Exercise requirements: Give the data below again exactly, and drop each picture from it.

Change listing data:

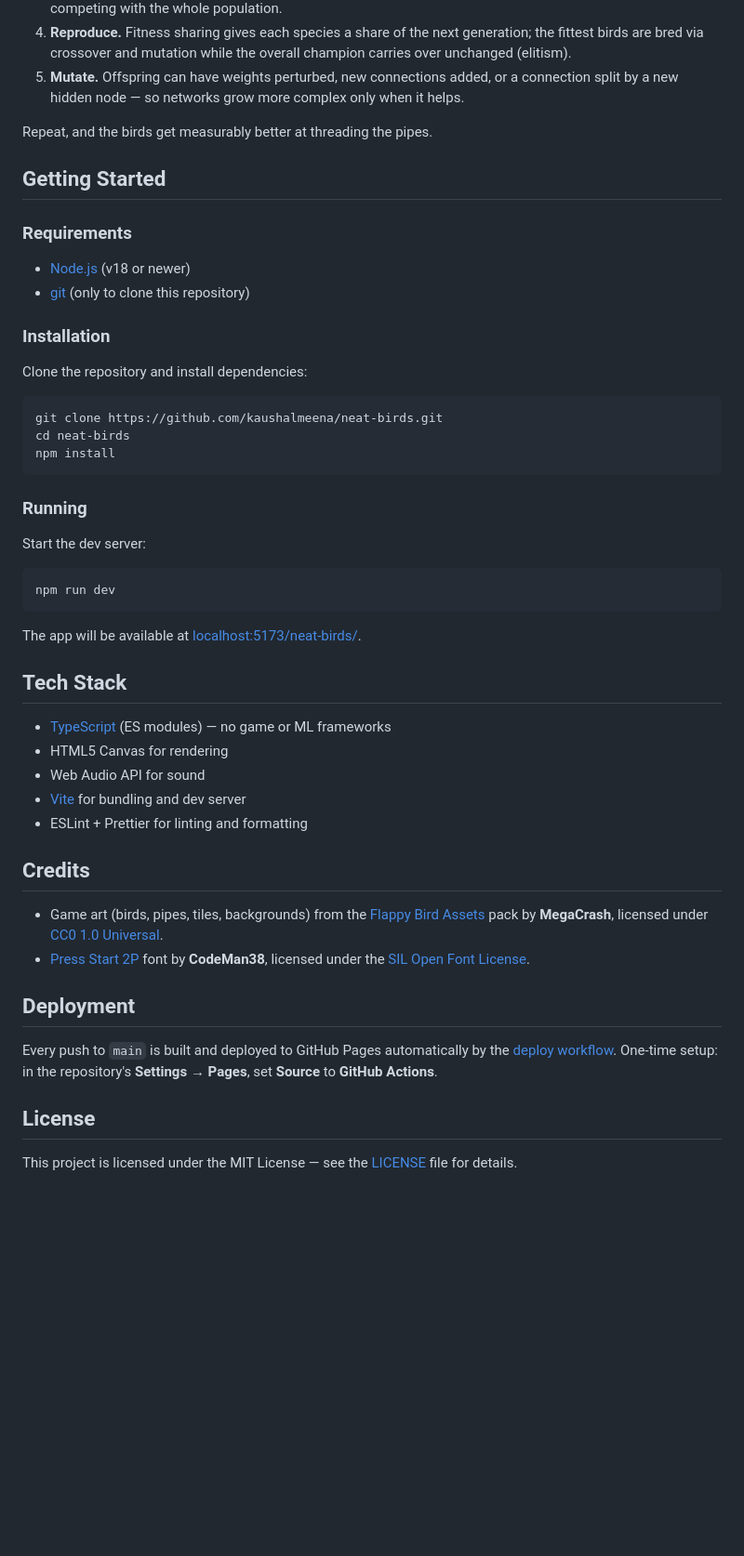
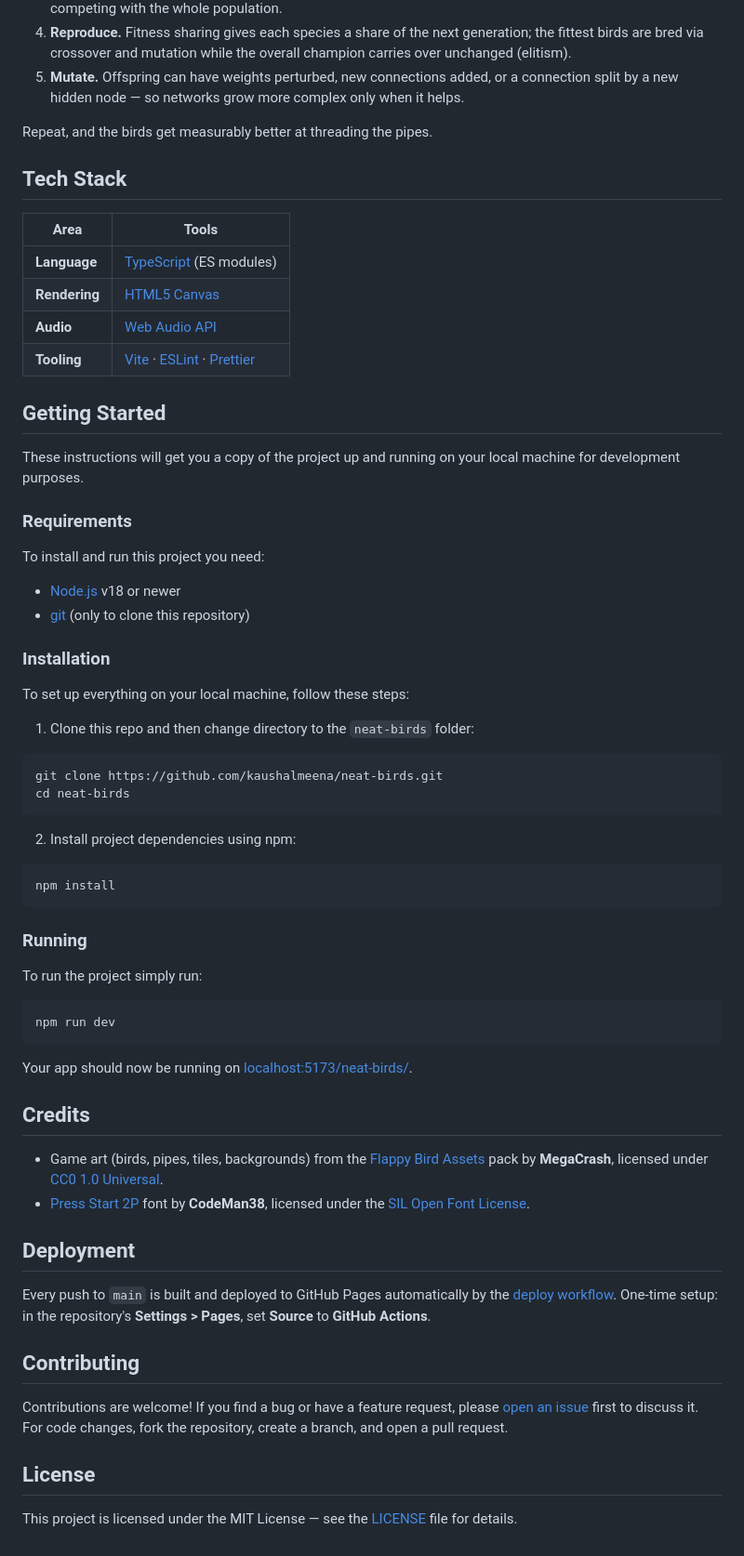
Before and after one commit to kaushalmeena/neat-birds, a Markdown page: README.md, the part around one of its changes. Shown at 93% size. Rendered like a GitHub page; blank space fills up the shorter version.

````diff
--- a/README.md
+++ b/README.md
@@ -89,54 +76,79 @@ In **training mode** the networks evolve rather than learn by backpropagation:
 
 Repeat, and the birds get measurably better at threading the pipes.
 
+## Tech Stack
+
+| Area          | Tools                                                                 |
+| ------------- | --------------------------------------------------------------------- |
+| **Language**  | [TypeScript](https://www.typescriptlang.org/) (ES modules)            |
+| **Rendering** | [HTML5 Canvas](https://developer.mozilla.org/docs/Web/API/Canvas_API) |
+| **Audio**     | [Web Audio API](https://developer.mozilla.org/docs/Web/API/Web_Audio_API) |
+| **Tooling**   | [Vite](https://vite.dev/) · [ESLint](https://eslint.org/) · [Prettier](https://prettier.io) |
+
 ## Getting Started
+
+These instructions will get you a copy of the project up and running on your
+local machine for development purposes.
 
 ### Requirements
 
-- [Node.js](https://nodejs.org/) (v18 or newer)
+To install and run this project you need:
+
+- [Node.js](https://nodejs.org/) v18 or newer
 - [git](https://git-scm.com/downloads) (only to clone this repository)
 
 ### Installation
 
-Clone the repository and install dependencies:
+To set up everything on your local machine, follow these steps:
+
+1. Clone this repo and then change directory to the `neat-birds` folder:
 
 ```bash
 git clone https://github.com/kaushalmeena/neat-birds.git
 cd neat-birds
+```
+
+2. Install project dependencies using npm:
+
+```bash
 npm install
 ```
 
 ### Running
 
-Start the dev server:
+To run the project simply run:
 
 ```bash
 npm run dev
 ```
 
-The app will be available at
+Your app should now be running on
 [localhost:5173/neat-birds/](http://localhost:5173/neat-birds/).
-
-## Tech Stack
-
-- [TypeScript](https://www.typescriptlang.org/) (ES modules) — no game or ML frameworks
-- HTML5 Canvas for rendering
-- Web Audio API for sound
-- [Vite](https://vitejs.dev/) for bundling and dev server
-- ESLint + Prettier for linting and formatting
 
 ## Credits
 
-- Game art (birds, pipes, tiles, backgrounds) from the [Flappy Bird Assets](https://megacrash.itch.io/flappy-bird-assets) pack by **MegaCrash**, licensed under [CC0 1.0 Universal](https://creativecommons.org/publicdomain/zero/1.0/).
-- [Press Start 2P](https://fonts.google.com/specimen/Press+Start+2P) font by **CodeMan38**, licensed under the [SIL Open Font License](https://openfontlicense.org/).
+- Game art (birds, pipes, tiles, backgrounds) from the
+  [Flappy Bird Assets](https://megacrash.itch.io/flappy-bird-assets) pack by
+  **MegaCrash**, licensed under
+  [CC0 1.0 Universal](https://creativecommons.org/publicdomain/zero/1.0/).
+- [Press Start 2P](https://fonts.google.com/specimen/Press+Start+2P) font by
+  **CodeMan38**, licensed under the
+  [SIL Open Font License](https://openfontlicense.org/).
 
 ## Deployment
 
 Every push to `main` is built and deployed to GitHub Pages automatically by the
 [deploy workflow](.github/workflows/deploy.yml). One-time setup: in the
-repository's **Settings → Pages**, set **Source** to **GitHub Actions**.
+repository's **Settings > Pages**, set **Source** to **GitHub Actions**.
+
+## Contributing
+
+Contributions are welcome! If you find a bug or have a feature request, please
+[open an issue](https://github.com/kaushalmeena/neat-birds/issues/new/choose)
+first to discuss it. For code changes, fork the repository, create a branch,
+and open a pull request.
 
 ## License
 
-This project is licensed under the MIT License — see the [LICENSE](LICENSE) file
-for details.
+This project is licensed under the MIT License — see the [LICENSE](LICENSE)
+file for details.
````
Also changed, not shown: other parts of README.md (+13 -26 lines).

Written solution:
Before and after one commit to kaushalmeena/neat-birds, a Markdown page: README.md, the part around one of its changes. Shown at 93% size. Rendered like a GitHub page; blank space fills up the shorter version.

````diff
--- a/README.md
+++ b/README.md
@@ -89,54 +76,79 @@ In **training mode** the networks evolve rather than learn by backpropagation:
 
 Repeat, and the birds get measurably better at threading the pipes.
 
+## Tech Stack
+
+| Area          | Tools                                                                 |
+| ------------- | --------------------------------------------------------------------- |
+| **Language**  | [TypeScript](https://www.typescriptlang.org/) (ES modules)            |
+| **Rendering** | [HTML5 Canvas](https://developer.mozilla.org/docs/Web/API/Canvas_API) |
+| **Audio**     | [Web Audio API](https://developer.mozilla.org/docs/Web/API/Web_Audio_API) |
+| **Tooling**   | [Vite](https://vite.dev/) · [ESLint](https://eslint.org/) · [Prettier](https://prettier.io) |
+
 ## Getting Started
+
+These instructions will get you a copy of the project up and running on your
+local machine for development purposes.
 
 ### Requirements
 
-- [Node.js](https://nodejs.org/) (v18 or newer)
+To install and run this project you need:
+
+- [Node.js](https://nodejs.org/) v18 or newer
 - [git](https://git-scm.com/downloads) (only to clone this repository)
 
 ### Installation
 
-Clone the repository and install dependencies:
+To set up everything on your local machine, follow these steps:
+
+1. Clone this repo and then change directory to the `neat-birds` folder:
 
 ```bash
 git clone https://github.com/kaushalmeena/neat-birds.git
 cd neat-birds
+```
+
+2. Install project dependencies using npm:
+
+```bash
 npm install
 ```
 
 ### Running
 
-Start the dev server:
+To run the project simply run:
 
 ```bash
 npm run dev
 ```
 
-The app will be available at
+Your app should now be running on
 [localhost:5173/neat-birds/](http://localhost:5173/neat-birds/).
-
-## Tech Stack
-
-- [TypeScript](https://www.typescriptlang.org/) (ES modules) — no game or ML frameworks
-- HTML5 Canvas for rendering
-- Web Audio API for sound
-- [Vite](https://vitejs.dev/) for bundling and dev server
-- ESLint + Prettier for linting and formatting
 
 ## Credits
 
-- Game art (birds, pipes, tiles, backgrounds) from the [Flappy Bird Assets](https://megacrash.itch.io/flappy-bird-assets) pack by **MegaCrash**, licensed under [CC0 1.0 Universal](https://creativecommons.org/publicdomain/zero/1.0/).
-- [Press Start 2P](https://fonts.google.com/specimen/Press+Start+2P) font by **CodeMan38**, licensed under the [SIL Open Font License](https://openfontlicense.org/).
+- Game art (birds, pipes, tiles, backgrounds) from the
+  [Flappy Bird Assets](https://megacrash.itch.io/flappy-bird-assets) pack by
+  **MegaCrash**, licensed under
+  [CC0 1.0 Universal](https://creativecommons.org/publicdomain/zero/1.0/).
+- [Press Start 2P](https://fonts.google.com/specimen/Press+Start+2P) font by
+  **CodeMan38**, licensed under the
+  [SIL Open Font License](https://openfontlicense.org/).
 
 ## Deployment
 
 Every push to `main` is built and deployed to GitHub Pages automatically by the
 [deploy workflow](.github/workflows/deploy.yml). One-time setup: in the
-repository's **Settings → Pages**, set **Source** to **GitHub Actions**.
+repository's **Settings > Pages**, set **Source** to **GitHub Actions**.
+
+## Contributing
+
+Contributions are welcome! If you find a bug or have a feature request, please
+[open an issue](https://github.com/kaushalmeena/neat-birds/issues/new/choose)
+first to discuss it. For code changes, fork the repository, create a branch,
+and open a pull request.
 
 ## License
 
-This project is licensed under the MIT License — see the [LICENSE](LICENSE) file
-for details.
+This project is licensed under the MIT License — see the [LICENSE](LICENSE)
+file for details.
````
Also changed, not shown: other parts of README.md (+13 -26 lines).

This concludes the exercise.